Here’s another update on the Marlin mine in Guatemala. Tufts University’s Global Development and Economic Institute released a new report in September on the economic benefits and environmental risks of the mine. By way of background, last year the Inter American Commission on Human Rights of the Organization of American States ordered the Guatemalan government to suspend operations until the mine straightened out its practices to align with minimum human rights and environmental standards.
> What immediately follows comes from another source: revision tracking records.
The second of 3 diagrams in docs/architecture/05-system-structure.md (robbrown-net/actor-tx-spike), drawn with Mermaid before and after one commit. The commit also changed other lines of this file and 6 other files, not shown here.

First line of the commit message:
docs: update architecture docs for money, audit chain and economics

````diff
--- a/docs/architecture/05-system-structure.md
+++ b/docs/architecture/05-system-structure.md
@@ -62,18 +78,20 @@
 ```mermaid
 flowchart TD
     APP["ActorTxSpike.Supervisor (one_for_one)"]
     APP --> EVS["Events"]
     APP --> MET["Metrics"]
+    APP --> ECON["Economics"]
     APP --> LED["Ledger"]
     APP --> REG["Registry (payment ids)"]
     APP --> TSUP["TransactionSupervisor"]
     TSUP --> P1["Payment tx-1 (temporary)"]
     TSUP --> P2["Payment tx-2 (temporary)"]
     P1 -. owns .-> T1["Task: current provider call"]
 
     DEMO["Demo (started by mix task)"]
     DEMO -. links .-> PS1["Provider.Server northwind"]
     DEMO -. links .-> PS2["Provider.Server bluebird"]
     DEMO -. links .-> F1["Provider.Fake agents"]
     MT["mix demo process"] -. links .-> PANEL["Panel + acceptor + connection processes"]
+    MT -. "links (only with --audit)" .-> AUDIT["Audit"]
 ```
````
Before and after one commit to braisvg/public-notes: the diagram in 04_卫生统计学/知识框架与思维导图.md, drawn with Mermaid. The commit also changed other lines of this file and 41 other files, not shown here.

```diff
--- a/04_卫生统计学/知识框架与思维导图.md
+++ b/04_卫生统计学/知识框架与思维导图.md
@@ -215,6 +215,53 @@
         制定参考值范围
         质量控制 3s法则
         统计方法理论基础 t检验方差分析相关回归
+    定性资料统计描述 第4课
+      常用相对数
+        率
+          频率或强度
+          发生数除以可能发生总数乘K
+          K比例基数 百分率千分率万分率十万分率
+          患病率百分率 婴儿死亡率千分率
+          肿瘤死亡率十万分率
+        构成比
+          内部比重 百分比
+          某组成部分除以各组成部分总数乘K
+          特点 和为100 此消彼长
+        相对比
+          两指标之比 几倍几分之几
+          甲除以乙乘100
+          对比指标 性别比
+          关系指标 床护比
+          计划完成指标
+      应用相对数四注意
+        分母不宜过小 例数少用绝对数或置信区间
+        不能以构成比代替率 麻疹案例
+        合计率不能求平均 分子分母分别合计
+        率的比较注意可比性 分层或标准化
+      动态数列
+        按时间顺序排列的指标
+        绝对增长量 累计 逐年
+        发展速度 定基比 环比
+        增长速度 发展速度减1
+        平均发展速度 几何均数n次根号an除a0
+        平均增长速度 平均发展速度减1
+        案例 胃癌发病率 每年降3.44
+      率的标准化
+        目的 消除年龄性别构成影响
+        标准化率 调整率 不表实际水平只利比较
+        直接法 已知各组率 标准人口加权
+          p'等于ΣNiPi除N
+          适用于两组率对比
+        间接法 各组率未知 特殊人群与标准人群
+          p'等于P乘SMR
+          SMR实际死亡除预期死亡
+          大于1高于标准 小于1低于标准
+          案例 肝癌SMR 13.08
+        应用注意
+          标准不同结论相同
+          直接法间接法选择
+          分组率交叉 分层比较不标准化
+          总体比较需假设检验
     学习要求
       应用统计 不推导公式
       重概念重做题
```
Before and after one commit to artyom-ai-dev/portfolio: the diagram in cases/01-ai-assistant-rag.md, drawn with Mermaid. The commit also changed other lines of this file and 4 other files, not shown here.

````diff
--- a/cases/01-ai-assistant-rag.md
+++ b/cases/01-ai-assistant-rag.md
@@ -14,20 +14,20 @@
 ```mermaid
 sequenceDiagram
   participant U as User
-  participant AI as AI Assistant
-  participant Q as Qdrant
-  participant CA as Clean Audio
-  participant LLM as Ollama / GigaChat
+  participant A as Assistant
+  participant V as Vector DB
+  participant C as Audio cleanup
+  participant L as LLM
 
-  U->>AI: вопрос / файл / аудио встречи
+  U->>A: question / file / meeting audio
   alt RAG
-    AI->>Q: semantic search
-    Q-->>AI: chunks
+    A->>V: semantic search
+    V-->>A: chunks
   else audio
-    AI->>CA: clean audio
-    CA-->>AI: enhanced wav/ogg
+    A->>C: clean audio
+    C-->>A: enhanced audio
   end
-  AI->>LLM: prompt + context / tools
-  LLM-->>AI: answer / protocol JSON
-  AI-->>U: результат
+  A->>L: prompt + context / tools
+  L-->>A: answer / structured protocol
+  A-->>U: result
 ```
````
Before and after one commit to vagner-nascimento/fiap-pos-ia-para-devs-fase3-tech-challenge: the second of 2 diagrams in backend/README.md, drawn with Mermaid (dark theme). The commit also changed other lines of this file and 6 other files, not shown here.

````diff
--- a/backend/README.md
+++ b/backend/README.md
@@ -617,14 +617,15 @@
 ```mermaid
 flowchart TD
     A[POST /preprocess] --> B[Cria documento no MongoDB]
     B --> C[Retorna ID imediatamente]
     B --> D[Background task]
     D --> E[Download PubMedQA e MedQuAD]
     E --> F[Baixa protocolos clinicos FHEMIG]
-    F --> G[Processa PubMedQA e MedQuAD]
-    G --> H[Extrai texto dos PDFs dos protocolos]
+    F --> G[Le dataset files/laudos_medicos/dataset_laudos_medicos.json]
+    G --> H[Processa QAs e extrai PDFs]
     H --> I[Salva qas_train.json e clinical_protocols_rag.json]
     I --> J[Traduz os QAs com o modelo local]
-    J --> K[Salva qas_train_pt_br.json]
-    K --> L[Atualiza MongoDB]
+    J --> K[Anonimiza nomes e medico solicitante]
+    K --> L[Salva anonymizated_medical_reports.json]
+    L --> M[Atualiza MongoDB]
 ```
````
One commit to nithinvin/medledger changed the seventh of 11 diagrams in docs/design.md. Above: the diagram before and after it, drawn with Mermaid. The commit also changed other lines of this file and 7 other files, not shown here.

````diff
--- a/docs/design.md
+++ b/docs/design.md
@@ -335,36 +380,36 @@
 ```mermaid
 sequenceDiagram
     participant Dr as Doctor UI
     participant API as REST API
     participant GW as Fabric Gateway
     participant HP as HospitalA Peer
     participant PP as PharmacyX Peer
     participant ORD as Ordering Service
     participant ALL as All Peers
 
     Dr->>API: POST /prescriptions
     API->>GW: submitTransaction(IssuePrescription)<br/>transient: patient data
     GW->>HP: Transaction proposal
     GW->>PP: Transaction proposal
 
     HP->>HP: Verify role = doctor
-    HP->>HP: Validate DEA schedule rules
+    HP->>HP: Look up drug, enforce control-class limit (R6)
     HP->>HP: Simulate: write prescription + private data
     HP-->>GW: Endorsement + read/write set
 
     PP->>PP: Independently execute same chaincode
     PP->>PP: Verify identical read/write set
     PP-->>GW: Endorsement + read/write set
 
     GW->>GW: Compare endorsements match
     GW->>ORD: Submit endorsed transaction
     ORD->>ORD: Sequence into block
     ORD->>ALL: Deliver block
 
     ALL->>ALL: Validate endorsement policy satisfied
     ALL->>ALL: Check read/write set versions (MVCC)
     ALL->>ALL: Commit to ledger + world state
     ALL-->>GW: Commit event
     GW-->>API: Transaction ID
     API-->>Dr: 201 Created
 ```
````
So far the company and the government have opted against cooperating.
The report focuses on six main questions (these appear verbatim):
- How much total revenue is being generated by the gold and silver produced at the Marlin mine?
- What share is going to Guatemala in the form of direct benefits, that is royalties, taxes, wages, procurement, and company social investment?
- What share of direct benefits is going to communities surrounding the mine?
- What are the indirect benefits in the form of jobs generated by company procurement in Guatemala and the economic impact of wage spending?
- Are the revenues received by Guatemala being invested in promoting sustainable development?
- What is the risk that the mine will impose long-term environmental costs that undermine health and livelihoods in communities surrounding the mine?
You’ll need to read (or skim) the report to see the answers to each of these questions, but taken as a whole the conclusion is clear:
Overall, the report concludes that, when juxtaposed against the long-term and uncertain environmental risk, the economic benefits of the mine to Guatemala and especially to local communities under a business-as-usual scenario are meager and short-lived.
Based on this, the authors of the report make three key recommendations (here I paraphrase):
- The mining company and the Guatemalan government should cooperate with the IACHR (mentioned above) and suspend operations until real safeguards are in place.
- Guatemala should reform its mining law to ensure more profits stay in-country and that local communities affected by the mine receive a significantly greater share.
- Improved governance in the areas of environmental and health regulations; protection of the rights of indigenous peoples; and fiscal accountability, and a more workable sustainable development plan for the country and particularly for indigenous communities.
For more info on the report, including links to the full English and Spanish versions as well as a fact sheet, executive summary and more, go here.
For my own work on this, see Bowing to the Golden Calf.
Please also consider joining Oxfam America’s campaign urging the Guatemalan government to suspend the Marlin mine.